AIM OF THE TASK: Below are the records; copy each line in which "wikidata" occurs.

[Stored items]
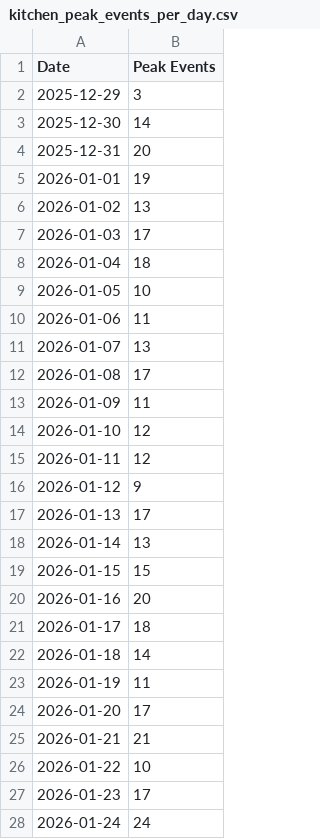
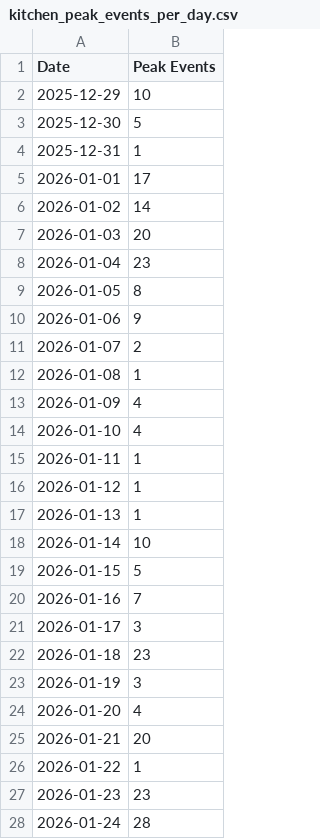
Before and after one commit to Dhruv0306/air-quality-monitoring-esp32, a CSV file: data_analysis/data/Plots/Peak_Event_Analysis/kitchen_peak_events_per_day.csv, drawn as a sheet; only a part is shown; the diff covers the shown part only.

Commit message:
Enhance PM2.5 Analysis: Add average calculations for specific time periods, update peak event detection to use base averages, and improve plotting with guideline lines for WHO and India standards.

```diff
--- a/data_analysis/data/Plots/Peak_Event_Analysis/kitchen_peak_events_per_day.csv
+++ b/data_analysis/data/Plots/Peak_Event_Analysis/kitchen_peak_events_per_day.csv
@@ -1,28 +1,28 @@
 Date,Peak Events
-2025-12-29,3
-2025-12-30,14
-2025-12-31,20
-2026-01-01,19
-2026-01-02,13
-2026-01-03,17
-2026-01-04,18
-2026-01-05,10
-2026-01-06,11
-2026-01-07,13
-2026-01-08,17
-2026-01-09,11
-2026-01-10,12
-2026-01-11,12
-2026-01-12,9
-2026-01-13,17
-2026-01-14,13
-2026-01-15,15
-2026-01-16,20
-2026-01-17,18
-2026-01-18,14
-2026-01-19,11
-2026-01-20,17
-2026-01-21,21
-2026-01-22,10
-2026-01-23,17
-2026-01-24,24
+2025-12-29,10
+2025-12-30,5
+2025-12-31,1
+2026-01-01,17
+2026-01-02,14
+2026-01-03,20
+2026-01-04,23
+2026-01-05,8
+2026-01-06,9
+2026-01-07,2
+2026-01-08,1
+2026-01-09,4
+2026-01-10,4
+2026-01-11,1
+2026-01-12,1
+2026-01-13,1
+2026-01-14,10
+2026-01-15,5
+2026-01-16,7
+2026-01-17,3
+2026-01-18,23
+2026-01-19,3
+2026-01-20,4
+2026-01-21,20
+2026-01-22,1
+2026-01-23,23
+2026-01-24,28
```
Also changed, not shown: 12 edited cells elsewhere in this file, data_analysis/data/Plots/Peak_Event_Analysis/bedroom_peak_events_per_day.csv, data_analysis/data/Plots/Peak_Event_Analysis/hall_peak_events_per_day.csv, 8 other files.
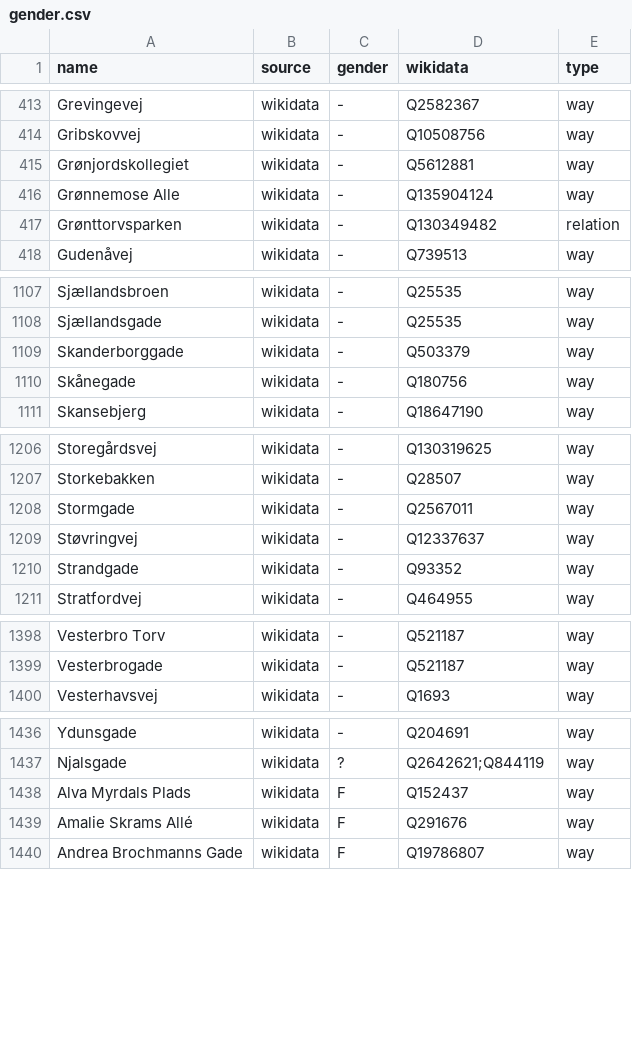
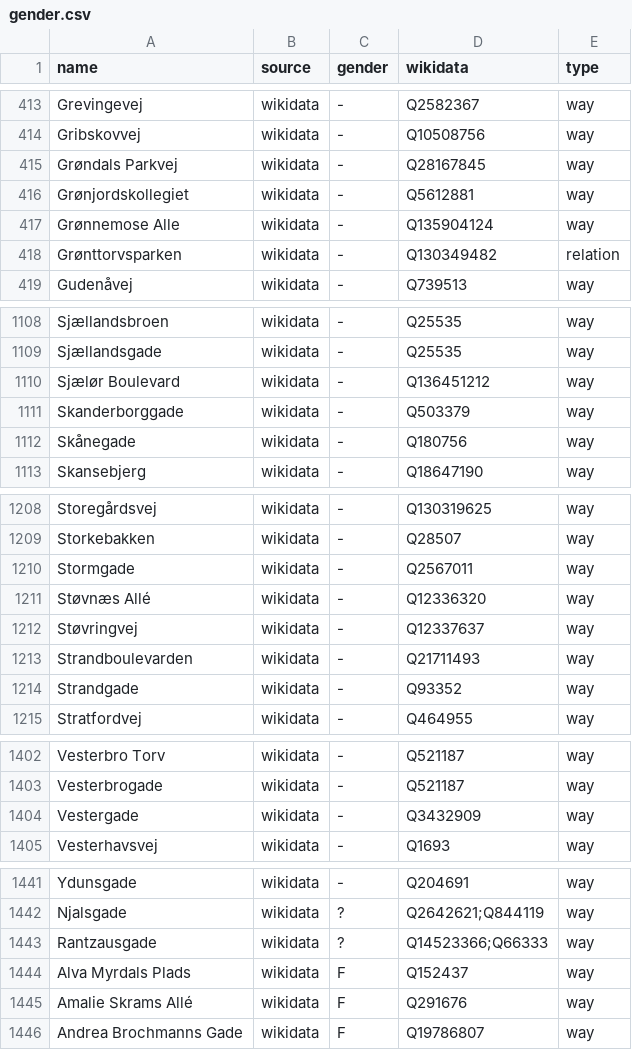
Before and after one commit to EqualStreetNames/equalstreetnames-copenhagen, a CSV file: data/gender.csv, drawn as a sheet; only a part is shown, gaps mark what is left out; the diff covers the shown part only; the diff names each change by its address in the sheet, - before the commit and + after, or states it on an @@ line.

```diff
--- a/data/gender.csv
+++ b/data/gender.csv
+row 415: Grøndals Parkvej | wikidata | - | Q28167845 | way
+row 1110: Sjælør Boulevard | wikidata | - | Q136451212 | way
+row 1211: Støvnæs Allé | wikidata | - | Q12336320 | way
+row 1213: Strandboulevarden | wikidata | - | Q21711493 | way
+row 1404: Vestergade | wikidata | - | Q3432909 | way
+row 1443: Rantzausgade | wikidata | ? | Q14523366;Q66333 | way
```
Also changed, not shown: 1 added row and 1 removed row elsewhere in this file, data/other.csv, 3 other files.
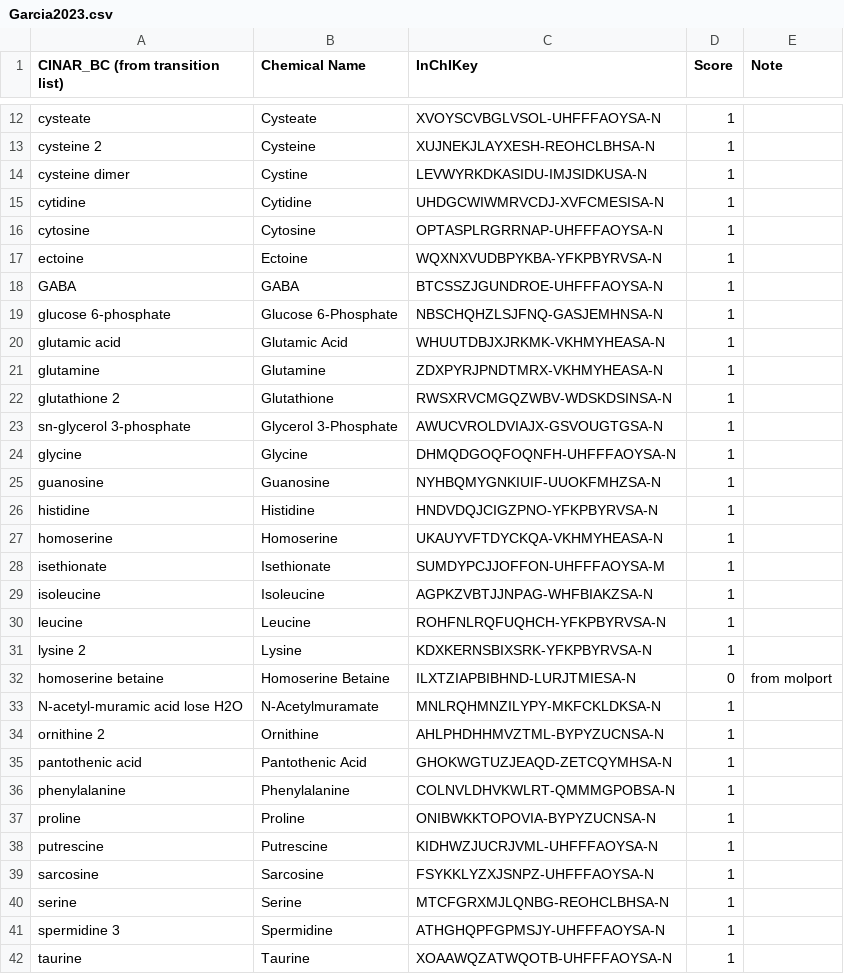
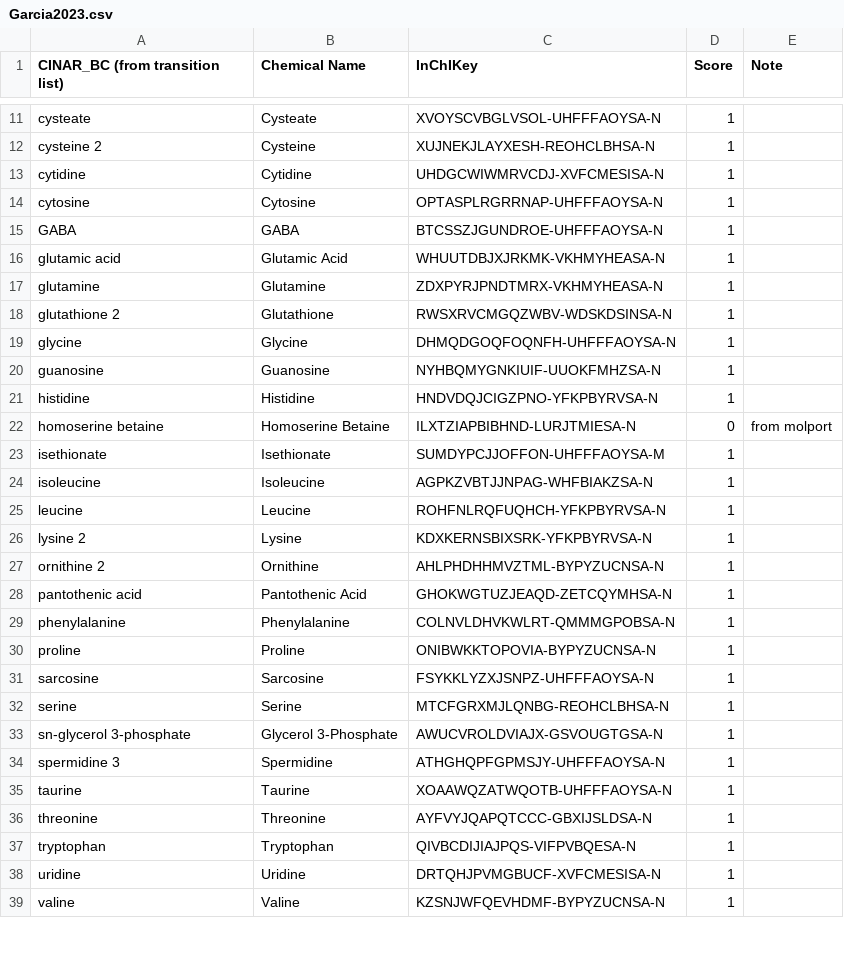
Before and after one commit to bmgarcia/CINAR_Habitat_Metabolomics, a CSV file: Files/met_comp/Garcia2023.csv, drawn as a sheet; only a part is shown, gaps mark what is left out; the shorter side is filled out with more unchanged rows; the diff covers the shown part only.

```diff
--- a/Files/met_comp/Garcia2023.csv
+++ b/Files/met_comp/Garcia2023.csv
@@ -13,8 +12,5 @@ cysteate,Cysteate,XVOYSCVBGLVSOL-UHFFFAOYSA-N,1,
 cysteine 2,Cysteine,XUJNEKJLAYXESH-REOHCLBHSA-N,1,
-cysteine dimer,Cystine,LEVWYRKDKASIDU-IMJSIDKUSA-N,1,
 cytidine,Cytidine,UHDGCWIWMRVCDJ-XVFCMESISA-N,1,
 cytosine,Cytosine,OPTASPLRGRRNAP-UHFFFAOYSA-N,1,
-ectoine,Ectoine,WQXNXVUDBPYKBA-YFKPBYRVSA-N,1,
 GABA,GABA,BTCSSZJGUNDROE-UHFFFAOYSA-N,1,
-glucose 6-phosphate,Glucose 6-Phosphate,NBSCHQHZLSJFNQ-GASJEMHNSA-N,1,
 glutamic acid,Glutamic Acid,WHUUTDBJXJRKMK-VKHMYHEASA-N,1,
@@ -22,3 +18,2 @@ glutamine,Glutamine,ZDXPYRJPNDTMRX-VKHMYHEASA-N,1,
 glutathione 2,Glutathione,RWSXRVCMGQZWBV-WDSKDSINSA-N,1,
-sn-glycerol 3-phosphate,Glycerol 3-Phosphate,AWUCVROLDVIAJX-GSVOUGTGSA-N,1,
 glycine,Glycine,DHMQDGOQFOQNFH-UHFFFAOYSA-N,1,
@@ -26,3 +21,3 @@ guanosine,Guanosine,NYHBQMYGNKIUIF-UUOKFMHZSA-N,1,
 histidine,Histidine,HNDVDQJCIGZPNO-YFKPBYRVSA-N,1,
-homoserine,Homoserine,UKAUYVFTDYCKQA-VKHMYHEASA-N,1,
+homoserine betaine,Homoserine Betaine,ILXTZIAPBIBHND-LURJTMIESA-N,0,from molport
 isethionate,Isethionate,SUMDYPCJJOFFON-UHFFFAOYSA-M,1,
@@ -31,4 +26,2 @@ leucine,Leucine,ROHFNLRQFUQHCH-YFKPBYRVSA-N,1,
 lysine 2,Lysine,KDXKERNSBIXSRK-YFKPBYRVSA-N,1,
-homoserine betaine,Homoserine Betaine,ILXTZIAPBIBHND-LURJTMIESA-N,0,from molport
-N-acetyl-muramic acid lose H2O,N-Acetylmuramate,MNLRQHMNZILYPY-MKFCKLDKSA-N,1,
 ornithine 2,Ornithine,AHLPHDHHMVZTML-BYPYZUCNSA-N,1,
@@ -37,5 +30,5 @@ phenylalanine,Phenylalanine,COLNVLDHVKWLRT-QMMMGPOBSA-N,1,
 proline,Proline,ONIBWKKTOPOVIA-BYPYZUCNSA-N,1,
-putrescine,Putrescine,KIDHWZJUCRJVML-UHFFFAOYSA-N,1,
 sarcosine,Sarcosine,FSYKKLYZXJSNPZ-UHFFFAOYSA-N,1,
 serine,Serine,MTCFGRXMJLQNBG-REOHCLBHSA-N,1,
+sn-glycerol 3-phosphate,Glycerol 3-Phosphate,AWUCVROLDVIAJX-GSVOUGTGSA-N,1,
 spermidine 3,Spermidine,ATHGHQPFGPMSJY-UHFFFAOYSA-N,1,
```
Also changed, not shown: 7 added rows and 3 removed rows elsewhere in this file, Files/met_comp/Fiore2017.csv, Files/met_comp/Weber2020.csv, 1 other file.
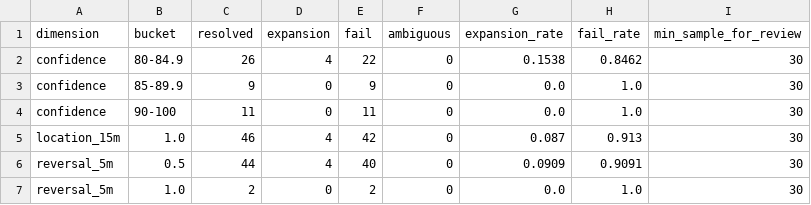
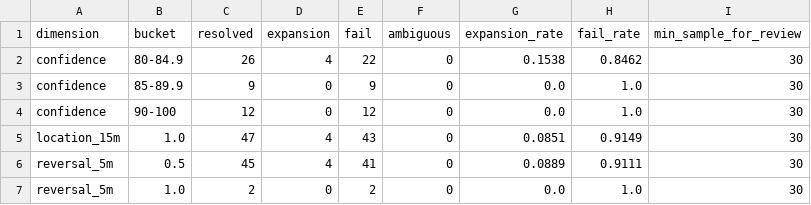
Before and after one commit to KikikJourney/Crypto-Scanner, a CSV file: data/scalping_optimization_report.csv, drawn as a sheet.

```diff
--- a/data/scalping_optimization_report.csv
+++ b/data/scalping_optimization_report.csv
@@ -3,5 +3,5 @@ confidence,80-84.9,26,4,22,0,0.1538,0.8462,30
 confidence,85-89.9,9,0,9,0,0.0,1.0,30
-confidence,90-100,11,0,11,0,0.0,1.0,30
-location_15m,1.0,46,4,42,0,0.087,0.913,30
-reversal_5m,0.5,44,4,40,0,0.0909,0.9091,30
+confidence,90-100,12,0,12,0,0.0,1.0,30
+location_15m,1.0,47,4,43,0,0.0851,0.9149,30
+reversal_5m,0.5,45,4,41,0,0.0889,0.9111,30
 reversal_5m,1.0,2,0,2,0,0.0,1.0,30
```
Also changed, not shown: data/crypto_universe.csv, data/scalping_evidence_audit.csv, 6 other files.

WRITTEN REPLY:
+row 415: Grøndals Parkvej | wikidata | - | Q28167845 | way
+row 1110: Sjælør Boulevard | wikidata | - | Q136451212 | way
+row 1211: Støvnæs Allé | wikidata | - | Q12336320 | way
+row 1213: Strandboulevarden | wikidata | - | Q21711493 | way
+row 1404: Vestergade | wikidata | - | Q3432909 | way
+row 1443: Rantzausgade | wikidata | ? | Q14523366;Q66333 | way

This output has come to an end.